**Exercise goal:** For the data that follows, report how many lines contain the word "type", and nothing else.

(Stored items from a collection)
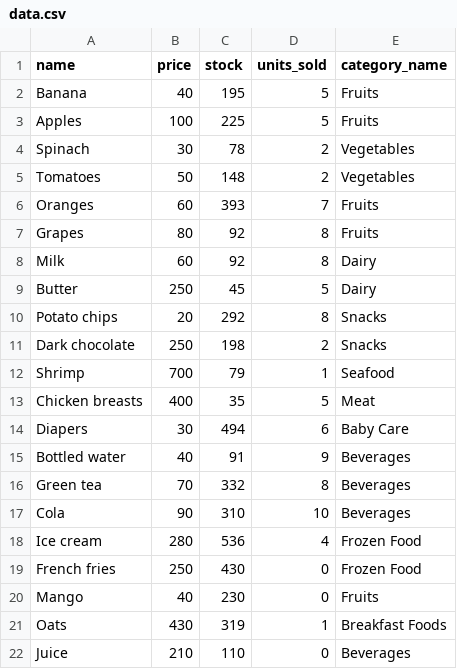
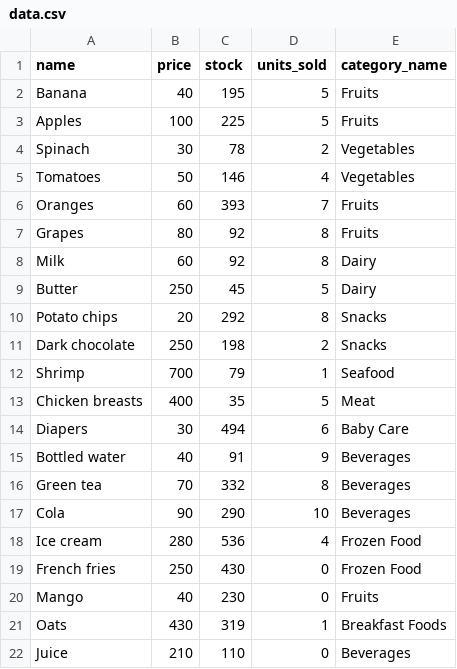
Before and after one commit to namansehwal/Larder-Vault, a CSV file: Backend/app/utils/reports/data.csv, drawn as a sheet.

Commit message:
Update data.csv with new stock quantities

```diff
--- a/Backend/app/utils/reports/data.csv
+++ b/Backend/app/utils/reports/data.csv
@@ -4,3 +4,3 @@ Apples,100,225,5,Fruits
 Spinach,30,78,2,Vegetables
-Tomatoes,50,148,2,Vegetables
+Tomatoes,50,146,4,Vegetables
 Oranges,60,393,7,Fruits
@@ -16,3 +16,3 @@ Bottled water,40,91,9,Beverages
 Green tea,70,332,8,Beverages
-Cola,90,310,10,Beverages
+Cola,90,290,10,Beverages
 Ice cream,280,536,4,Frozen Food
```
Also changed, not shown: 1 other file.
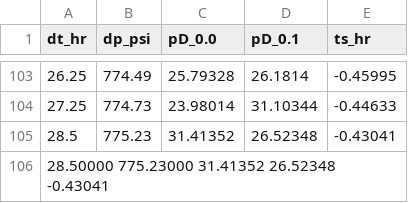
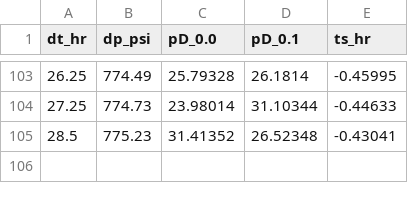
Before and after one commit to ajmz1/DCA_optimizer, a CSV file: bourdet-buildup-2.csv, drawn as a sheet; only a part is shown, gaps mark what is left out; the diff names each change by its address in the sheet, - before the commit and + after, or states it on an @@ line.

Commit message:
Update bourdet data

```diff
--- a/bourdet-buildup-2.csv
+++ b/bourdet-buildup-2.csv
-row 106: 28.50000 775.23000 31.41352 26.52348 -0.43041
```
Also changed, not shown: 1 other file.
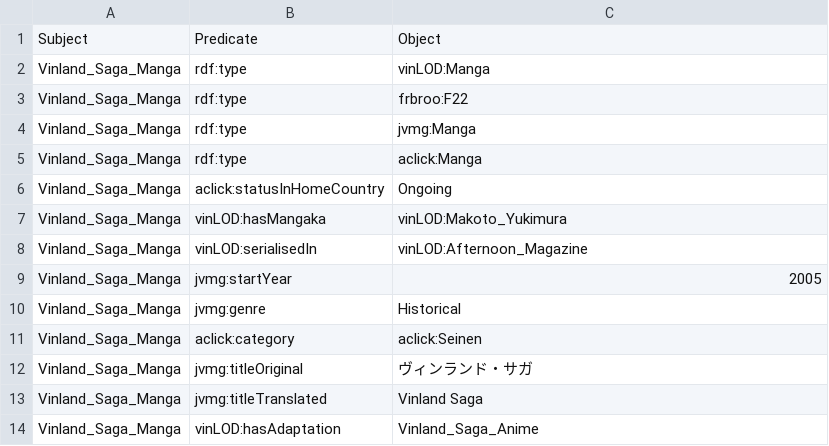
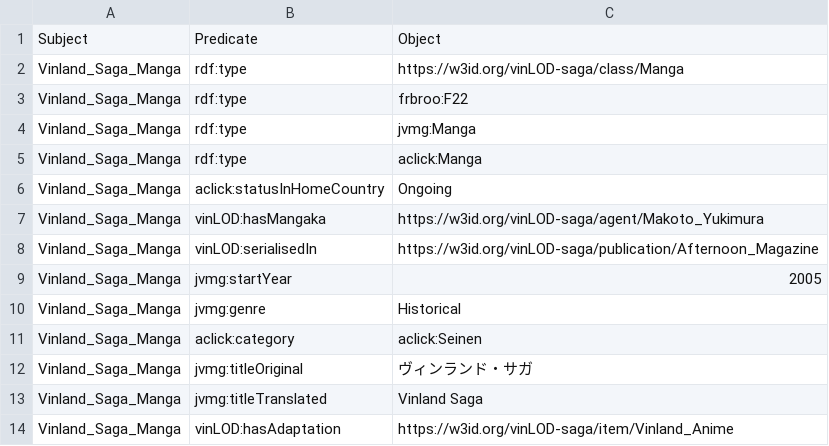
Before and after one commit to VinLOD-Saga/VinLOD-Saga, a CSV file: csv_to_rdf/csv_files/Manga.csv, drawn as a sheet.

```diff
--- a/csv_to_rdf/csv_files/Manga.csv
+++ b/csv_to_rdf/csv_files/Manga.csv
@@ -1,3 +1,3 @@
 Subject,Predicate,Object
-Vinland_Saga_Manga,rdf:type,vinLOD:Manga
+Vinland_Saga_Manga,rdf:type,"https://w3id.org/vinLOD-saga/class/Manga"
 Vinland_Saga_Manga,rdf:type,frbroo:F22
@@ -6,4 +6,4 @@ Vinland_Saga_Manga,rdf:type,aclick:Manga
 Vinland_Saga_Manga,aclick:statusInHomeCountry,"Ongoing"
-Vinland_Saga_Manga,vinLOD:hasMangaka,vinLOD:Makoto_Yukimura
-Vinland_Saga_Manga,vinLOD:serialisedIn,vinLOD:Afternoon_Magazine
+Vinland_Saga_Manga,vinLOD:hasMangaka,"https://w3id.org/vinLOD-saga/agent/Makoto_Yukimura"
+Vinland_Saga_Manga,vinLOD:serialisedIn,"https://w3id.org/vinLOD-saga/publication/Afternoon_Magazine"
 Vinland_Saga_Manga,jvmg:startYear,"2005"
@@ -13,2 +13,2 @@ Vinland_Saga_Manga,jvmg:titleOriginal,"ヴィンランド・サガ"
 Vinland_Saga_Manga,jvmg:titleTranslated,"Vinland Saga"
-Vinland_Saga_Manga,vinLOD:hasAdaptation,Vinland_Saga_Anime
+Vinland_Saga_Manga,vinLOD:hasAdaptation,"https://w3id.org/vinLOD-saga/item/Vinland_Anime"
```
Also changed, not shown: csv_to_rdf/csv_files/Anime.csv, csv_to_rdf/csv_files/Illustration.csv, 20 other files.
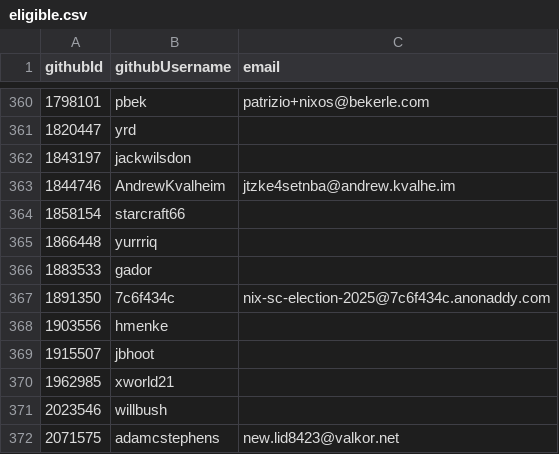
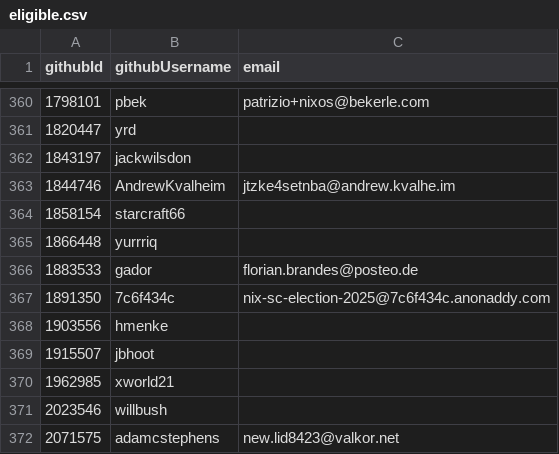
Before and after one commit to NixOS/SC-election-2025, a CSV file: eligible.csv, drawn as a sheet; only a part is shown, gaps mark what is left out.

Commit message:
apply magic-link-based voter registration

```diff
--- a/eligible.csv
+++ b/eligible.csv
@@ -365,3 +365,3 @@ githubId,githubUsername,email
 1866448,yurrriq,
-1883533,gador,
+1883533,gador,florian.brandes@posteo.de
 1891350,7c6f434c,nix-sc-election-2025@7c6f434c.anonaddy.com
```
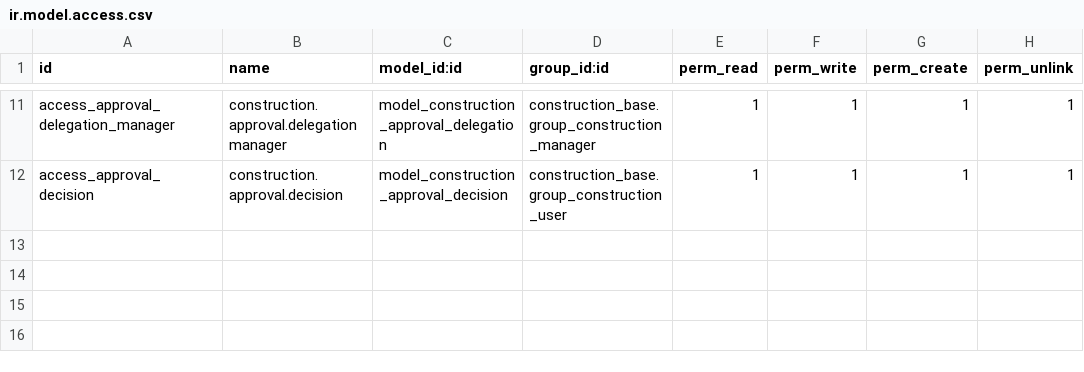
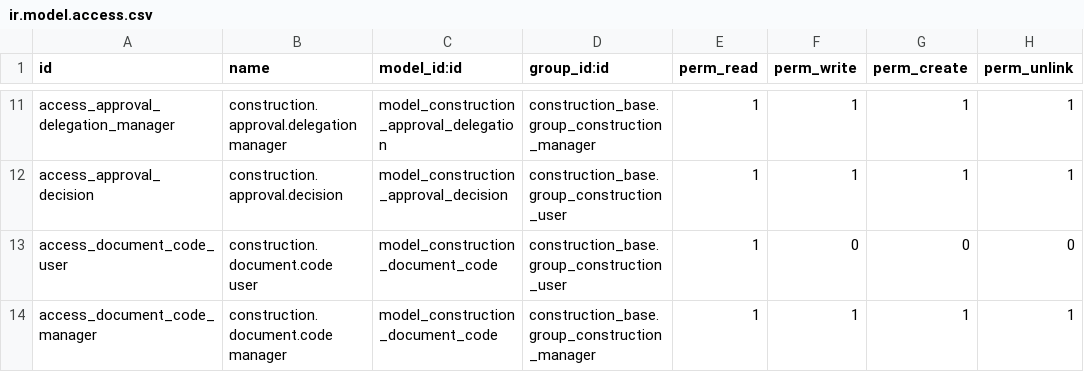
Before and after one commit to Mohamed95Amer/Mohamed95Amer, a CSV file: construction-erp/custom-addons/construction_base/security/ir.model.access.csv, drawn as a sheet; only a part is shown, gaps mark what is left out.

```diff
--- a/construction-erp/custom-addons/construction_base/security/ir.model.access.csv
+++ b/construction-erp/custom-addons/construction_base/security/ir.model.access.csv
@@ -12 +12,3 @@ access_approval_delegation_manager,construction.approval.delegation manager,mode
 access_approval_decision,construction.approval.decision,model_construction_approval_decision,construction_base.group_construction_user,1,1,1,1
+access_document_code_user,construction.document.code user,model_construction_document_code,construction_base.group_construction_user,1,0,0,0
+access_document_code_manager,construction.document.code manager,model_construction_document_code,construction_base.group_construction_manager,1,1,1,1
```
Also changed, not shown: 7 other files.
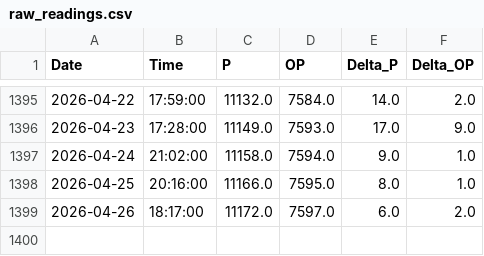
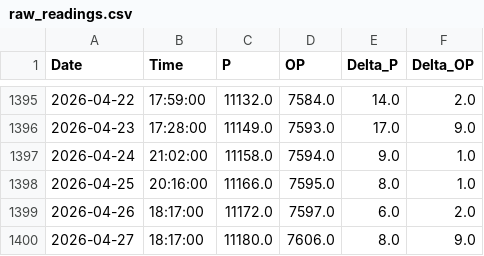
Before and after one commit to tomasz-waleciuk-data-engineering/sprinkwell, a CSV file: output/electricity/readings/raw_readings.csv, drawn as a sheet; only a part is shown, gaps mark what is left out; the diff names each change by its address in the sheet, - before the commit and + after, or states it on an @@ line.

```diff
--- a/output/electricity/readings/raw_readings.csv
+++ b/output/electricity/readings/raw_readings.csv
+row 1400: 2026-04-27 | 18:17:00 | 11180.0 | 7606.0 | 8.0 | 9.0
```
Also changed, not shown: 1 other file.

**Written reply:** 4